Founder of the Boycott, Divestment and Sanctions (BDS) movement against Israel, Omar Barghouti, was denied entry to the United States.
Barghouti, who holds a valid US visa, was stopped by authorities at Ben Gurion International Airport near Tel Aviv as he was about to board a flight to Washington, DC to address numerous events organized by the Arab American Institute. According to a report on Israel Radio, immigration officials at the US Consulate in Tel Aviv had demanded that Barghouti be stopped before trying to enter the United States.
The BDS crusader had plans to speak at a number of Arab and Palestinian-affiliated events in Washington, at Harvard and New York Universities, as well as attend meetings with Washington policymakers. He was also scheduled to make an appearance at a Philadelphia bookstore owned by Marc Lamont Hill, a former CNN commentator who was fired for defending Palestinian terrorism and calling for a “free Palestine from the river to the sea,” which means the destruction of the state of Israel.
“This US entry ban against me, which is ideologically and politically motivated, is part of Israel’s escalating repression against Palestinian, Israeli and international human rights defenders in the BDS movement,” Barghouti said in a statement. He called for an end to what he calls “US complicity in Israel’s crimes against our people.”
The BDS crusade against Israel has been coming under fire recently in the United States. So far, 27 states have passed laws that penalize companies or individuals who support BDS or any boycott against Israel, and more are looking into doing the same.
Israelis are also taking action to limit access to BDS activists by restricting entry to the Jewish state. Israel published a list in January this year of 20 US-based organizations that support BDS, and banned their leaders from entering the country.
BDS is a global campaign promoting an international boycott against Israel until all Jews leave the biblical heartlands of Judea and Samaria and allow so-called Palestinian “refugees” to return to Tel-Aviv, Haifa and other parts of Israel from which they fled when five Arab nations attacked after the establishment of the State of Israel in 1948.
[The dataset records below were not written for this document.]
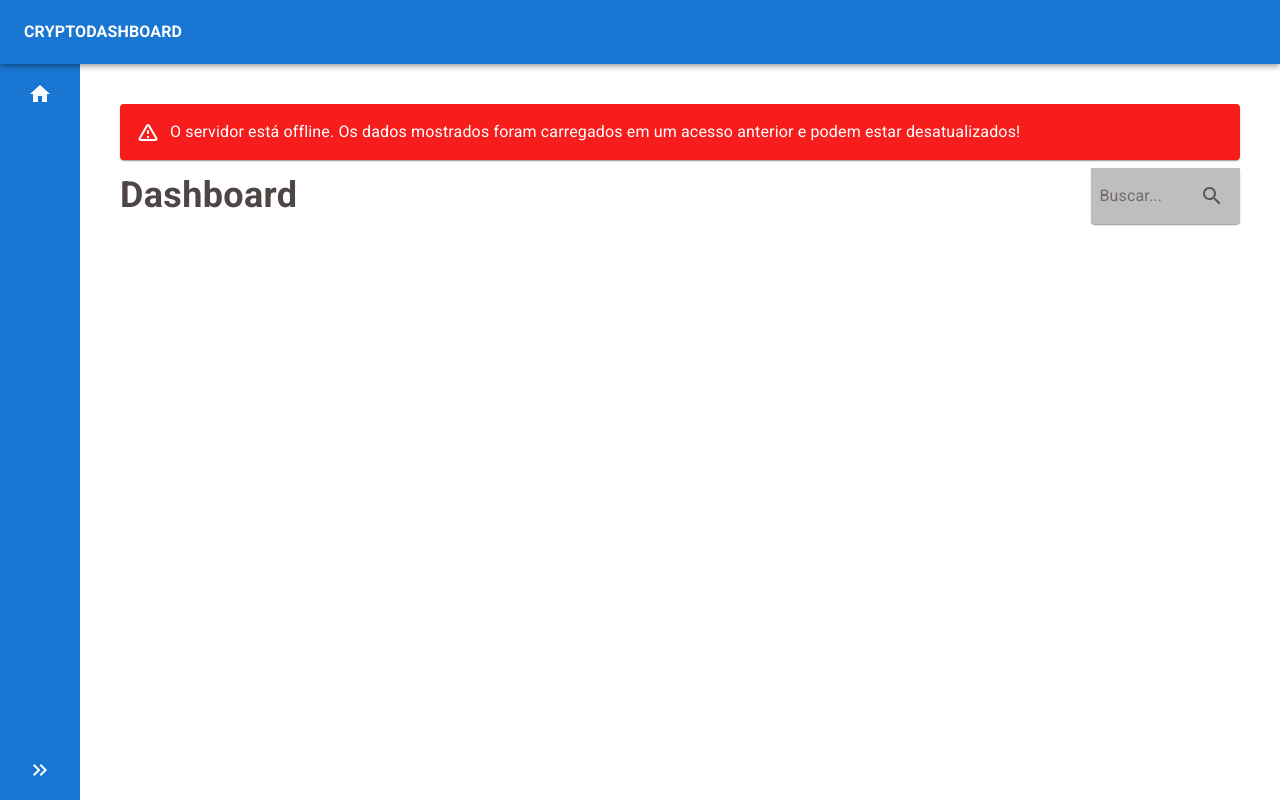
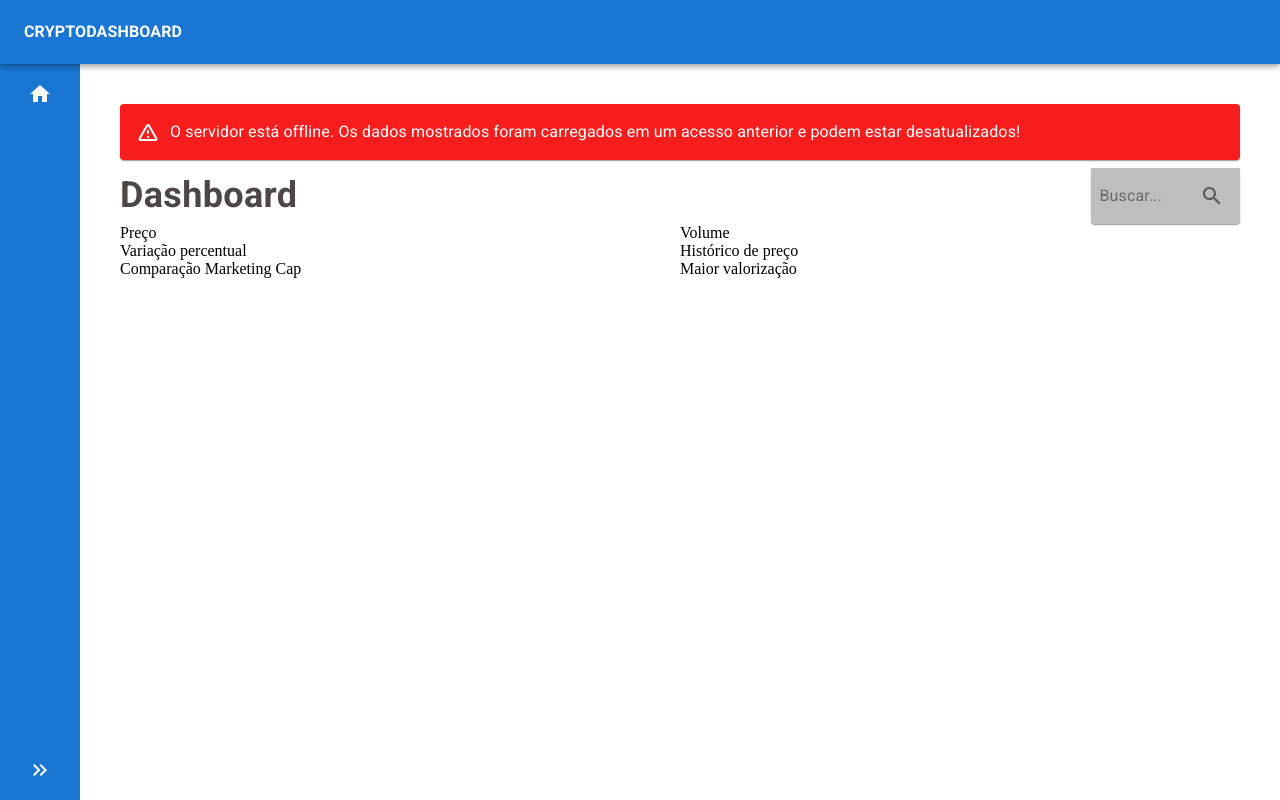
Before and after one commit to uriellopes/CryptoDashboard, a React (Vite) app: page / in a window 1280 px wide. Built offline with nearby package versions, Linux system fonts and the light colour scheme; no server answers.

Commit message:
create grid for graphs in dashboard

```diff
--- /dev/null
+++ b/src/components/PageTitle.tsx
@@ -0,0 +1,19 @@
+import Typography from "@mui/material/Typography";
+import { Colors } from "../styles";
+
+interface PageTitleProps {
+  title: string;
+}
+
+export const PageTitle = ({ title }: PageTitleProps) => {
+  return (
+    <Typography
+      component={"h1"}
+      fontWeight={"bold"}
+      fontSize={36}
+      color={Colors.black.main}
+    >
+      {title}
+    </Typography>
+  );
+};
--- a/src/context/GlobalContextProvider.tsx
+++ b/src/context/GlobalContextProvider.tsx
@@ -11,7 +11,7 @@ const GlobalContextProvider = ({ children }: GlobalContextProviderProps) => {
 
   useEffect(() => {
     checkApiServerStatus()
-      .then(() => setServerStatus(false))
+      .then(() => setServerStatus(true))
       .catch(() => setServerStatus(false));
 
     return () => {
--- a/src/views/Dashboard.tsx
+++ b/src/views/Dashboard.tsx
@@ -1,9 +1,9 @@
 import Box from "@mui/material/Box";
 import { useGlobalContextHook } from "../hooks/GlobalContextHook";
-import Typography from "@mui/material/Typography";
 import { SearchButton } from "../components/SearchButton";
-import { Colors } from "../styles";
 import { OfflineServerMessage } from "../components/OfflineServerMessage";
+import { PageTitle } from "../components/PageTitle";
+import Grid from "@mui/material/Grid2";
 
 const Dashboard = () => {
   const { serverStatus } = useGlobalContextHook();
@@ -17,19 +17,20 @@ const Dashboard = () => {
       )}
       <Box display={"flex"} justifyContent={"space-between"}>
         <Box>
-          <Typography
-            component={"h1"}
-            fontWeight={"bold"}
-            fontSize={36}
-            color={Colors.black.main}
-          >
-            Dashboard
-          </Typography>
+          <PageTitle title="Dashboard" />
         </Box>
         <Box>
           <SearchButton />
         </Box>
       </Box>
+      <Grid container>
+        <Grid size={6}>Preço</Grid>
+        <Grid size={6}>Volume</Grid>
+        <Grid size={6}>Variação percentual</Grid>
+        <Grid size={6}>Histórico de preço</Grid>
+        <Grid size={6}>Comparação Marketing Cap</Grid>
+        <Grid size={6}>Maior valorização</Grid>
+      </Grid>
     </Box>
   );
 };
```
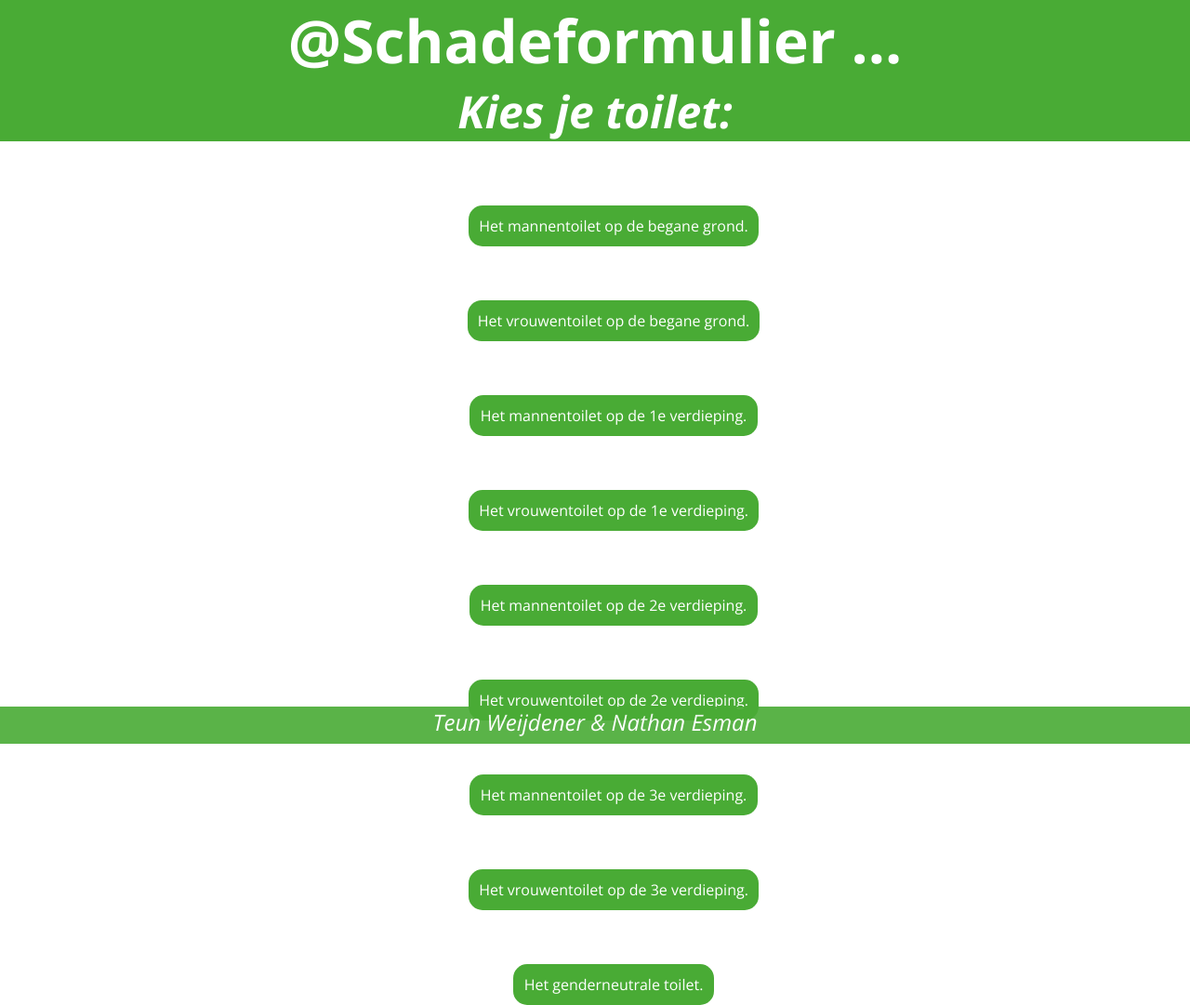
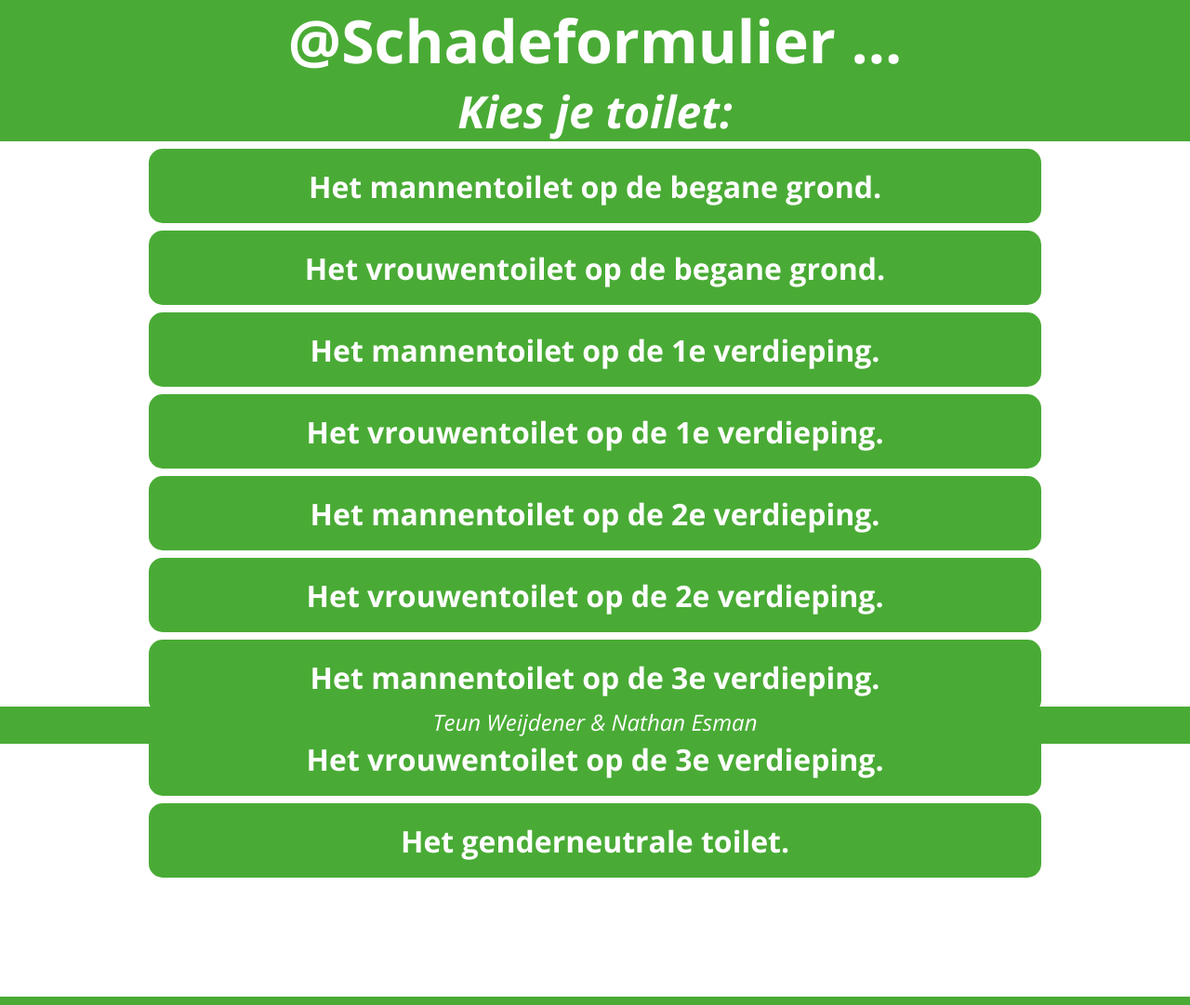
Before and after one commit to Teuntitaan1/PWS-SchadeFormulier, a PHP site: page /SchadeFormulier/ToiletChooser.php in a window 1280 px wide. Shown: the whole page at 93% size. Run offline with PHP 8.4, Linux system fonts and the light colour scheme.

Commit message:
Stevige bugfixes layout, alles werkt en goed :) Thank the lord

```diff
--- a/Anders/Testing/Opmaak-Fixer/SchadeFormulier/ToiletChooser.php
+++ b/Anders/Testing/Opmaak-Fixer/SchadeFormulier/ToiletChooser.php
@@ -12,12 +12,12 @@
         <h3 id="Subtext">Kies je toilet:</h3>
     </div>
 
-    <ul id="ToiletList">
+    <div id="ToiletList">
     <?php
         foreach($ToiletList as $ID => $ToiletID)
-        { echo "<li class='ToiletIDEntry'><a href='./index.php?ToiletID=$ID&Done=False'>Het $ToiletID.</a></li>"; }
+        { echo "<div class='ToiletIDEntry'><a href='./index.php?ToiletID=$ID&Done=False'>Het $ToiletID.</a></div>"; }
         ?>
-    </ul>
+    </div>
 
     <div id="Footer">Teun Weijdener & Nathan Esman</div>
 
--- a/SchadeFormulier/ToiletChooser.php
+++ b/SchadeFormulier/ToiletChooser.php
@@ -12,12 +12,12 @@
     <h3 id="Subtext">Kies je toilet:</h3>
 </div>
 
-<ul id="ToiletList">
+<div id="ToiletList">
     <?php
     foreach($ToiletList as $ID => $ToiletID)
-    { echo "<li class='ToiletIDEntry'><a href='./index.php?ToiletID=$ID&Done=False'>Het $ToiletID.</a></li>"; }
+    { echo "<div class='ToiletIDEntry'><a href='./index.php?ToiletID=$ID&Done=False'>Het $ToiletID.</a></div>"; }
     ?>
-</ul>
+</div>
 
 <div id="Footer">Teun Weijdener & Nathan Esman</div>
 
--- a/SchadeFormulier/style.css
+++ b/SchadeFormulier/style.css
@@ -37,17 +37,19 @@
     font-weight: bold;
 }
 
-#Header, #Footer {
+#Header {
     width: 100%;
     background-color: #49AB35;
-    height: 5%;
+    height: 15%;
 }
 #Footer {
-    position: absolute;
+    width: 100%;
+    position: fixed;
     bottom: 0;
+    background-color: #49AB35;
     font-size : 1.5rem;
     font-style: italic;
-    opacity: 0.9;
+    height: 5%;
 }
 
 #EvidenceCheckmark {
@@ -71,29 +73,46 @@
 #SubmitButton {
     background-color: #49AB35;
     width: 60%;
-    height: 5vh;
+    height: 5%;
     font-size: 3rem;
     border-radius: 15px;
+    margin-bottom: 10%;
 }
 #ThanksMessage, #ThanksMessage a {
     color: #000000;
     font-size: 2rem;
     padding-top: 25vh;
 }
+#ToiletList {
+    width: 100%;
+    display: flex;
+    flex-direction: column;
+    justify-content: center;
+    align-items: center; /* Zorg voor horizontale centrering */
+    margin: 0; /* Verwijder eventuele marges */
+    padding: 0;
+}
+.ToiletIDEntry {
+    display: flex;
+    height: 10vh;
+    margin-top: 1vh;
+    width: 75%;
+    border-radius: 15px;
+    background-color: #49AB35;
+    justify-content: center;
+    align-items: center;
+}
+.ToiletIDEntry:last-child {
+    margin-bottom: 10%;
+}
 
-.ToiletIDEntry {
-    margin-top: 5rem;
-}
 .ToiletIDEntry a {
-    font-size: 1rem;
-    border-radius: 15px;
-    padding: .7rem;
-    background-color: #49AB35;
+    font-size: 2rem;
+    font-weight: bold;
     text-decoration: none;
     color: #FFFFFF;
-    width: 60%;
-
 }
-.ToiletIDEntry a:hover {
-    background-color: #5fdf15;
+.ToiletIDEntry:hover {
+    background-color: #441D66;
+    transition: 0.1s ease-in-out;
 }
--- a/Shared.php
+++ b/Shared.php
@@ -12,7 +12,50 @@ function GenerateUUID()
     // Output the 36 character UUID.
     return vsprintf('%s%s-%s-%s-%s-%s%s%s', str_split(bin2hex($data), 4));
 }
+// chatgpt blesst ons met een mimetype functie mashallah
+function GetMimeType($FileUrl): string {
+        $mime_types = [
+            'txt' => 'text/plain',
+            'htm' => 'text/html',
+            'html' => 'text/html',
+            'php' => 'text/x-php',
+            'css' => 'text/css',
+            'js' => 'application/javascript',
+            'json' => 'application/json',
+            'xml' => 'application/xml',
+            'swf' => 'application/x-shockwave-flash',
+            'flv' => 'video/x-flv',
+            'png' => 'image/png',
+            'jpe' => 'image/jpeg',
+            'jpeg' => 'image/jpeg',
+            'jpg' => 'image/jpeg',
+            'gif' => 'image/gif',
+            'bmp' => 'image/bmp',
+            'ico' => 'image/vnd.microsoft.icon',
+            'tiff' => 'image/tiff',
+            'tif' => 'image/tiff',
+            'svg' => 'image/svg+xml',
+            'svgz' => 'image/svg+xml',
+            'pdf' => 'application/pdf',
+            'zip' => 'application/zip',
+            'rar' => 'application/x-rar-compressed',
+            'exe' => 'application/x-msdownload',
+            'msi' => 'application/x-msdownload',
+            'cab' => 'application/vnd.ms-cab-compressed',
+            'mp3' => 'audio/mpeg',
+            'qt' => 'video/quicktime',
+            'mov' => 'video/quicktime',
+            'mp4' => 'video/mp4',
+            'mkv' => 'video/x-matroska',
+            'avi' => 'video/x-msvideo',
+            'wmv' => 'video/x-ms-wmv',
+            'mpg' => 'video/mpeg',
+            'mpeg' => 'video/mpeg',
+        ];
 
+        $extensie = strtolower(pathinfo($FileUrl, PATHINFO_EXTENSION));
+        return $mime_types[$extensie];
+}
 function ValidToiletID($ID): bool
 {
     global $ToiletList;
```
Also changed, not shown: Anders/Testing/Opmaak-Fixer/SchadeFormulier/style.css (+35 -16 lines), Anders/Testing/Opmaak-Fixer/SchadeServer/style.css (+5 -4 lines), SchadeServer/index.php (+5 -2 lines), SchadeServer/style.css (+6 -5 lines).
Supporters of BDS compare their crusade to the anti-apartheid movement of South Africa and consistently define Israel as an apartheid state.